● **EXERCISE INSTRUCTIONS**:
Copy each line of the data below in which the word "index" can be found.

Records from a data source

⁂

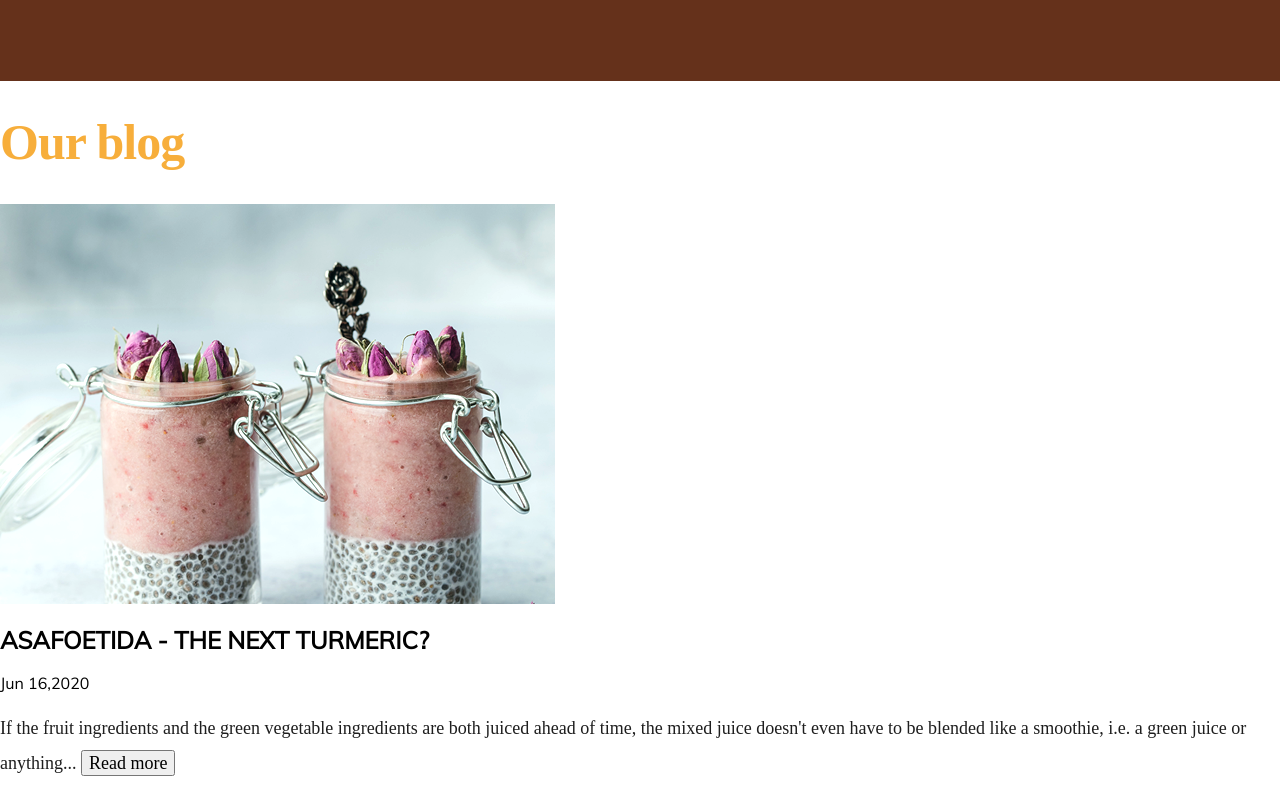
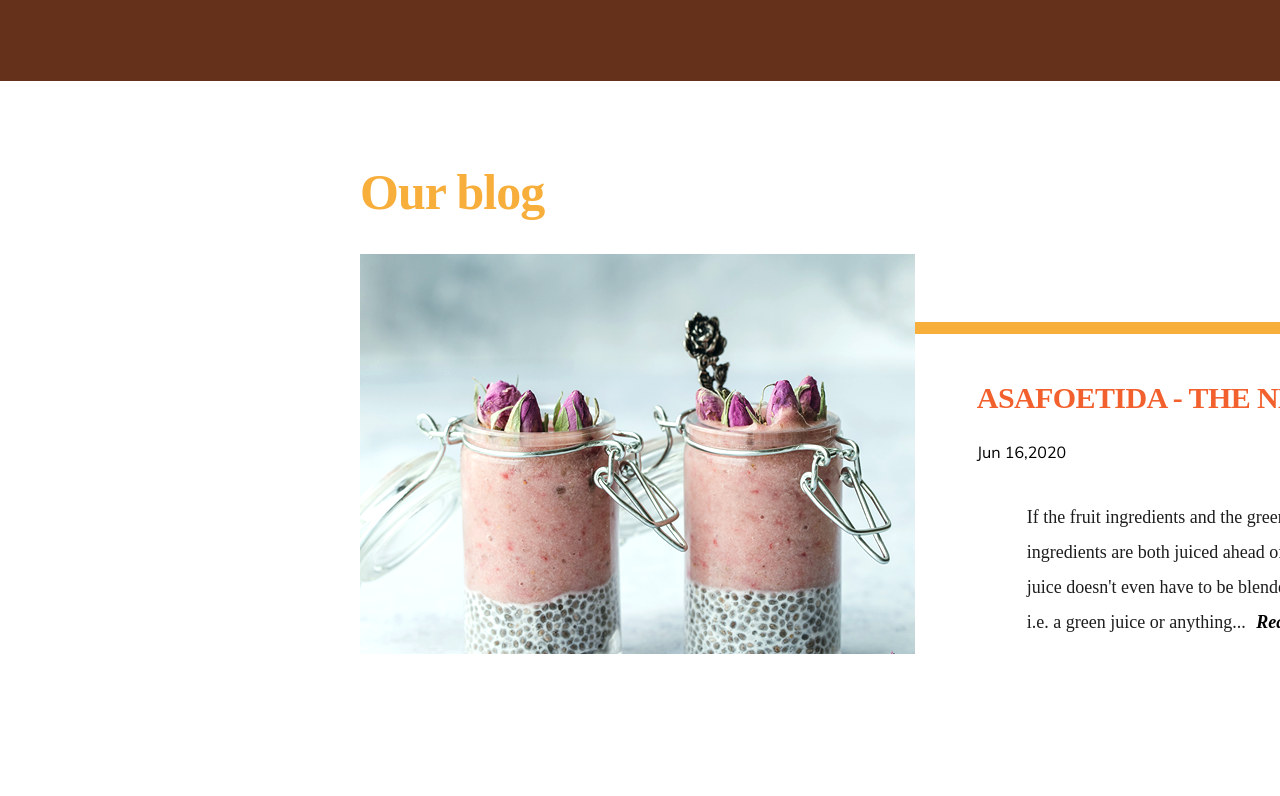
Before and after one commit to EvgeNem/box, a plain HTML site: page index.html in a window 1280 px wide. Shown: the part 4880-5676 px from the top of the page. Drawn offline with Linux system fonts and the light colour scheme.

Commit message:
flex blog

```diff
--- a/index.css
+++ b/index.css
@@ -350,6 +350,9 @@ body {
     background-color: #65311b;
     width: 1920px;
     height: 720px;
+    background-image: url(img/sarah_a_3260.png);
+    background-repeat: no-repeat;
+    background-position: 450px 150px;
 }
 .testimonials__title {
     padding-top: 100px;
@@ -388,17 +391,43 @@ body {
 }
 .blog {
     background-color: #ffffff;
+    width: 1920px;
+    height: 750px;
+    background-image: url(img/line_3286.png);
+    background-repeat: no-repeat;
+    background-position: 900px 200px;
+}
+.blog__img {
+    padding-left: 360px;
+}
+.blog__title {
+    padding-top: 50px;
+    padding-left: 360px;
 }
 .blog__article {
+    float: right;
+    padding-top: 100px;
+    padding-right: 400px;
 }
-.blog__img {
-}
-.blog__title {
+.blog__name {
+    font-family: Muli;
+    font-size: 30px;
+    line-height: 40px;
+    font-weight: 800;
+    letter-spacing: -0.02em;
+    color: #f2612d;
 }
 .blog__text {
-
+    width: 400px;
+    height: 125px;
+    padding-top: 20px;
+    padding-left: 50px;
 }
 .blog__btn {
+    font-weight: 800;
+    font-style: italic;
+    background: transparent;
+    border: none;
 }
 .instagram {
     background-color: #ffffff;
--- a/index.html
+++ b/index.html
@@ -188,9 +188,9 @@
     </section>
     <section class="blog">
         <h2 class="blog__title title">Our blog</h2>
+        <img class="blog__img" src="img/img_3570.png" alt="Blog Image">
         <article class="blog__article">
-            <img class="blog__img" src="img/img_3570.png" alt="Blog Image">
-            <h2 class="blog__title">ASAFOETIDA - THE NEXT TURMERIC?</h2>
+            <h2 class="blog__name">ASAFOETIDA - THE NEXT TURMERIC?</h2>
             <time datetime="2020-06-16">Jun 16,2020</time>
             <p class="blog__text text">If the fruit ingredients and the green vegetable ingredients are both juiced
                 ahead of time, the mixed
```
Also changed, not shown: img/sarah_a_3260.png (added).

⁂

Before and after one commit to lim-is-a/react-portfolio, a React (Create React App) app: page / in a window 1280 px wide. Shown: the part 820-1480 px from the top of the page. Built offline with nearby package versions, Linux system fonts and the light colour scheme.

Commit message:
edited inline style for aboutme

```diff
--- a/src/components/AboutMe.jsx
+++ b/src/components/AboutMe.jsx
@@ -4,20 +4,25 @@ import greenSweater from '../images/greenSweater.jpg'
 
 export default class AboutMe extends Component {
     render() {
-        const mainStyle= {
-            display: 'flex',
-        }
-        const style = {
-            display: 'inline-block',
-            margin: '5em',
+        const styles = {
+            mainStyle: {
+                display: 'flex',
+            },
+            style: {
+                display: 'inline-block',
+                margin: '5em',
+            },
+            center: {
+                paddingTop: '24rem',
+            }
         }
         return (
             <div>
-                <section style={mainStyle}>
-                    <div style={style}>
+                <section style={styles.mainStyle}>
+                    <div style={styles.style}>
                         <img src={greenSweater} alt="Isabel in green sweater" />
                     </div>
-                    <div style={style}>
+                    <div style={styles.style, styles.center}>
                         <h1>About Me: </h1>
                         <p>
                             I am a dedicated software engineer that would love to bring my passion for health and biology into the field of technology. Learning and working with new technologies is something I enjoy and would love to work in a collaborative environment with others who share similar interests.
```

⁂

● **TASK RESULT**:
Before and after one commit to EvgeNem/box, a plain HTML site: page index.html in a window 1280 px wide. Shown: the part 4880-5676 px from the top of the page. Drawn offline with Linux system fonts and the light colour scheme.
--- a/index.css
+++ b/index.css
--- a/index.html
+++ b/index.html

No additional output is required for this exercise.